I ask because Richard Lewontin and other historians of science were well aware of the connection back in 1990:
In his recent review, “High on Science” [NYR, August 16], M.F. Perutz was most indignant about my assertion that Darwin’s theory of natural selection was a transformation of nineteenth-century political economy. His belief that such a claim betrays a passé dogmatic Marxism still alive at Harvard, although dead in the rest of the civilized world, is rather quaint. Although the idea may sound a bit Marxy (and, indeed Marx was the first to point out the striking resemblance between Darwin’s theory and the ideology of laissez-faire capitalism), it is, in fact, received doctrine among modern historians of science. Of course, that does not make the idea right, but it does show that one doesn’t have to be a dogmatic Cambridge pinko to believe it. Perutz ought to look at the modern Darwin historiography, say the Journal of the History of Biology, for the last fifteen years. I especially recommend the justly famous work of Sylvan Schweber on the sources of Darwin’s thought in the writings of Dugald Stewart and the Scottish Economists.
During the last twenty years, as the externalist view has come to dominate the history of science, no better case for the influence of social forces on scientific discovery has been constructed than for Darwinism. After all, Darwin himself started the whole thing by telling us that he got the idea for the universal Struggle for Existence from reading Malthus’s famous tract against the old Poor Law. To the extent that any hypothesis about history can be said to be clearly true, the claim that Darwin’s view of the natural economy comes out of his understanding of political economy is clearly true, at least in the view of those who do history of science for a living.
It may be that what is bothering Perutz is the thought that the truth of Darwin’s theory is somehow being impeached when its origins are revealed. But no one with a vestige of understanding of elementary questions in philosophy would confuse the context of discovery with the context of justification (certainly not Marx, who had a doctorate in philosophy, and who thought Darwin was right about evolution).
Marxism may indeed be dead in Eastern Europe, but as “bourgeois” intellectual tradition becomes dominant, students will be taught on the banks of the Vltava and Vistula, as they are on the Charles and the Cam, that “Darwin’s theory of evolution by natural selection is obviously nineteenth-century capitalism writ large, and his immersion in the social relations of a rising bourgeoisie had an overwhelming effect on the content of his theory.”

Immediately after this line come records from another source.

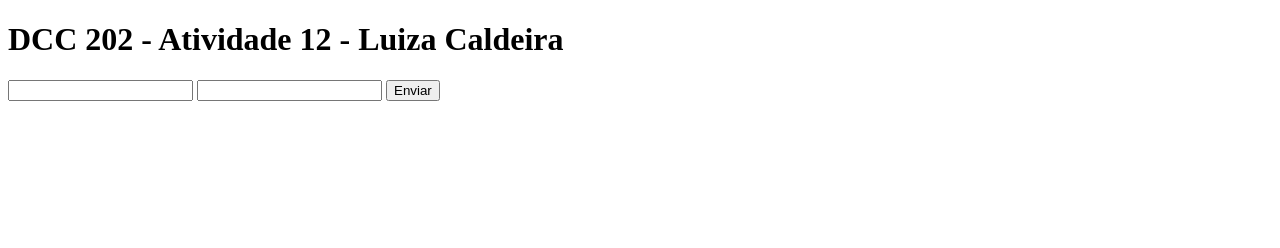
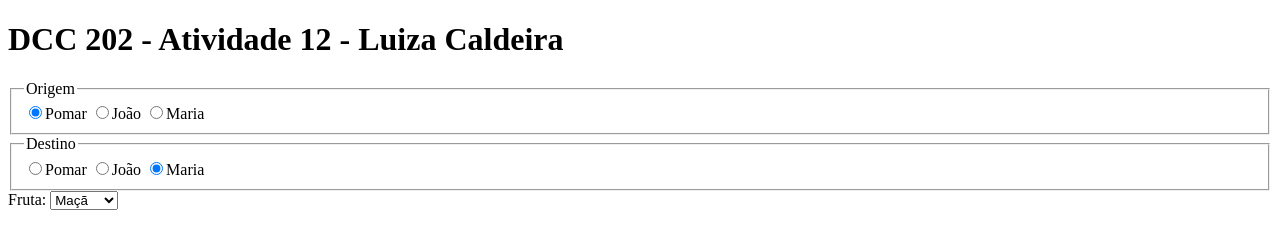
Before and after one commit to ufjf-dcc202/ufjf-dcc202-2023-3-a-atv12-luizacaldeira, a website: page index.html in a window 1280 px wide. Drawn offline with Linux system fonts and the light colour scheme.

Commit message:
colcando labels, opções e inputs para o usuário escolher alguma das opções

```diff
--- a/index.html
+++ b/index.html
@@ -11,8 +11,29 @@
         <h1>DCC 202 - Atividade 12 - Luiza Caldeira</h1>
         <section>
             <form name="entrada">
-                <input name ="fruta"/>
-                <input name = "quantidade"/>
+                <fieldset>
+                    <legend>Origem</legend>
+                    <label><input type="radio" name="origem" value="pomar"checked/>Pomar</label>
+                    <label><input type="radio" name="origem" value="joao"/>João</label>
+                    <label><input type="radio" name="origem" value="maria"/>Maria</label>
+                </fieldset>
+
+                <fieldset>
+                    <legend>Destino</legend>
+                    <label><input type="radio" name="destino" value="pomar"/>Pomar</label>
+                    <label><input type="radio" name="destino" value="joao"/>João</label>
+                    <label><input type="radio" name="destino" value="maria"checked/>Maria</label>
+                </fieldset>
+
+                <label for="ifruta">Fruta:</label>
+                <select id="ifruta" name ="fruta">
+                    <option value = "maca">Maçã</option>
+                    <option value = "pera">Pêra</option>
+                    <option value = "banana">Banana</option>
+                    <option value = "uva">Uva</option>
+                <label id="iqtd" type="number" name = "quantidade"
+                min="0" max="12" step="1"
+                />
                 <button type="submit">Enviar</button>
 
             </form>
```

Which, of course, provokes another question: does Frank understand that his appropriation of Darwin is twenty-first-century capitalism writ large, based on his immersion in the social relations of a bourgeoisie that both created and profited from the Second Great Depression?